### RECORDS PROVIDED

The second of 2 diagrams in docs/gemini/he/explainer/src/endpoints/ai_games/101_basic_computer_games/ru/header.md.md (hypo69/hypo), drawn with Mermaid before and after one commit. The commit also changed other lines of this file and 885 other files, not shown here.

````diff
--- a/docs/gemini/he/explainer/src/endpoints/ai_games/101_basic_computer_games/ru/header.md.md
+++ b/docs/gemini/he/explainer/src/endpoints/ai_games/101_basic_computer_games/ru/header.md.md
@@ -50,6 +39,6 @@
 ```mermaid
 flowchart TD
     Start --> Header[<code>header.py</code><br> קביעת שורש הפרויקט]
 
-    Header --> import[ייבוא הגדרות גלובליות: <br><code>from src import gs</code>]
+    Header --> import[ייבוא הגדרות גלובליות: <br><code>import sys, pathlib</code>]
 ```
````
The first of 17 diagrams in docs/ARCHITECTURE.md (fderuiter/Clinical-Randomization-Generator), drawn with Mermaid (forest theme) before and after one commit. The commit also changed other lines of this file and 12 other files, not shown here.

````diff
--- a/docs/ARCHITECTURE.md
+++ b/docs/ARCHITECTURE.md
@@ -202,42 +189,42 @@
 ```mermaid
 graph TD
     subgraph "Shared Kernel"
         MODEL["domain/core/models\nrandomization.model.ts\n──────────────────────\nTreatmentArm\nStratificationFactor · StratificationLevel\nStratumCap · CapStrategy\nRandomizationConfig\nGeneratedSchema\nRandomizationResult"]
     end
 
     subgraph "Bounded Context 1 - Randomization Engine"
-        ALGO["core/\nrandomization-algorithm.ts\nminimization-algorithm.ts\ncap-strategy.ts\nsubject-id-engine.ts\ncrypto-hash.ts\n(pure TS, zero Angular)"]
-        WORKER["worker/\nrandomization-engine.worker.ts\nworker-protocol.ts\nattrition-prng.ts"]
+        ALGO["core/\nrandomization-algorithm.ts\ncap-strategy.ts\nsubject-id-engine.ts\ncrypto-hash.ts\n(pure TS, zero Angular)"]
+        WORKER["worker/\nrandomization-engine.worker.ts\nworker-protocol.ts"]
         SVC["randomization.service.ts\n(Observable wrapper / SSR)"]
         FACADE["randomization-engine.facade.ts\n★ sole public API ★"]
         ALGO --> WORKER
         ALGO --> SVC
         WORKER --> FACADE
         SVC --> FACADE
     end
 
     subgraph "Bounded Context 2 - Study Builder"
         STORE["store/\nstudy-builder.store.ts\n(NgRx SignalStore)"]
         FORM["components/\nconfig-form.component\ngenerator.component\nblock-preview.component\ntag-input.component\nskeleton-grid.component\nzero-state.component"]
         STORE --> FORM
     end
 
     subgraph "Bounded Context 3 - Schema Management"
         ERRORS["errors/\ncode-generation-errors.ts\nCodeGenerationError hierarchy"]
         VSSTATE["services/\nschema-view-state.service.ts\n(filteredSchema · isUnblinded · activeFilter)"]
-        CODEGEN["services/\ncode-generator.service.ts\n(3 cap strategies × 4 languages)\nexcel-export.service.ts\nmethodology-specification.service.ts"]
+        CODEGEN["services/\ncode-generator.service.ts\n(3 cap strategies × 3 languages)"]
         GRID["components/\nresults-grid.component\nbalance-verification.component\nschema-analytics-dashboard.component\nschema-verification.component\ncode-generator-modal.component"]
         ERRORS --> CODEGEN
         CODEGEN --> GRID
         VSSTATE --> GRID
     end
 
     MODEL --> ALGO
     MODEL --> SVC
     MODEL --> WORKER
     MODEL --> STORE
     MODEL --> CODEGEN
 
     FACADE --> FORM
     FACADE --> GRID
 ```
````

### TO DO
Please give the listing again exactly, line for line.

### RESULT FOR THIS TASK
The second of 2 diagrams in docs/gemini/he/explainer/src/endpoints/ai_games/101_basic_computer_games/ru/header.md.md (hypo69/hypo), drawn with Mermaid before and after one commit. The commit also changed other lines of this file and 885 other files, not shown here.

````diff
--- a/docs/gemini/he/explainer/src/endpoints/ai_games/101_basic_computer_games/ru/header.md.md
+++ b/docs/gemini/he/explainer/src/endpoints/ai_games/101_basic_computer_games/ru/header.md.md
@@ -50,6 +39,6 @@
 ```mermaid
 flowchart TD
     Start --> Header[<code>header.py</code><br> קביעת שורש הפרויקט]
 
-    Header --> import[ייבוא הגדרות גלובליות: <br><code>from src import gs</code>]
+    Header --> import[ייבוא הגדרות גלובליות: <br><code>import sys, pathlib</code>]
 ```
````
The first of 17 diagrams in docs/ARCHITECTURE.md (fderuiter/Clinical-Randomization-Generator), drawn with Mermaid (forest theme) before and after one commit. The commit also changed other lines of this file and 12 other files, not shown here.

````diff
--- a/docs/ARCHITECTURE.md
+++ b/docs/ARCHITECTURE.md
@@ -202,42 +189,42 @@
 ```mermaid
 graph TD
     subgraph "Shared Kernel"
         MODEL["domain/core/models\nrandomization.model.ts\n──────────────────────\nTreatmentArm\nStratificationFactor · StratificationLevel\nStratumCap · CapStrategy\nRandomizationConfig\nGeneratedSchema\nRandomizationResult"]
     end
 
     subgraph "Bounded Context 1 - Randomization Engine"
-        ALGO["core/\nrandomization-algorithm.ts\nminimization-algorithm.ts\ncap-strategy.ts\nsubject-id-engine.ts\ncrypto-hash.ts\n(pure TS, zero Angular)"]
-        WORKER["worker/\nrandomization-engine.worker.ts\nworker-protocol.ts\nattrition-prng.ts"]
+        ALGO["core/\nrandomization-algorithm.ts\ncap-strategy.ts\nsubject-id-engine.ts\ncrypto-hash.ts\n(pure TS, zero Angular)"]
+        WORKER["worker/\nrandomization-engine.worker.ts\nworker-protocol.ts"]
         SVC["randomization.service.ts\n(Observable wrapper / SSR)"]
         FACADE["randomization-engine.facade.ts\n★ sole public API ★"]
         ALGO --> WORKER
         ALGO --> SVC
         WORKER --> FACADE
         SVC --> FACADE
     end
 
     subgraph "Bounded Context 2 - Study Builder"
         STORE["store/\nstudy-builder.store.ts\n(NgRx SignalStore)"]
         FORM["components/\nconfig-form.component\ngenerator.component\nblock-preview.component\ntag-input.component\nskeleton-grid.component\nzero-state.component"]
         STORE --> FORM
     end
 
     subgraph "Bounded Context 3 - Schema Management"
         ERRORS["errors/\ncode-generation-errors.ts\nCodeGenerationError hierarchy"]
         VSSTATE["services/\nschema-view-state.service.ts\n(filteredSchema · isUnblinded · activeFilter)"]
-        CODEGEN["services/\ncode-generator.service.ts\n(3 cap strategies × 4 languages)\nexcel-export.service.ts\nmethodology-specification.service.ts"]
+        CODEGEN["services/\ncode-generator.service.ts\n(3 cap strategies × 3 languages)"]
         GRID["components/\nresults-grid.component\nbalance-verification.component\nschema-analytics-dashboard.component\nschema-verification.component\ncode-generator-modal.component"]
         ERRORS --> CODEGEN
         CODEGEN --> GRID
         VSSTATE --> GRID
     end
 
     MODEL --> ALGO
     MODEL --> SVC
     MODEL --> WORKER
     MODEL --> STORE
     MODEL --> CODEGEN
 
     FACADE --> FORM
     FACADE --> GRID
 ```
````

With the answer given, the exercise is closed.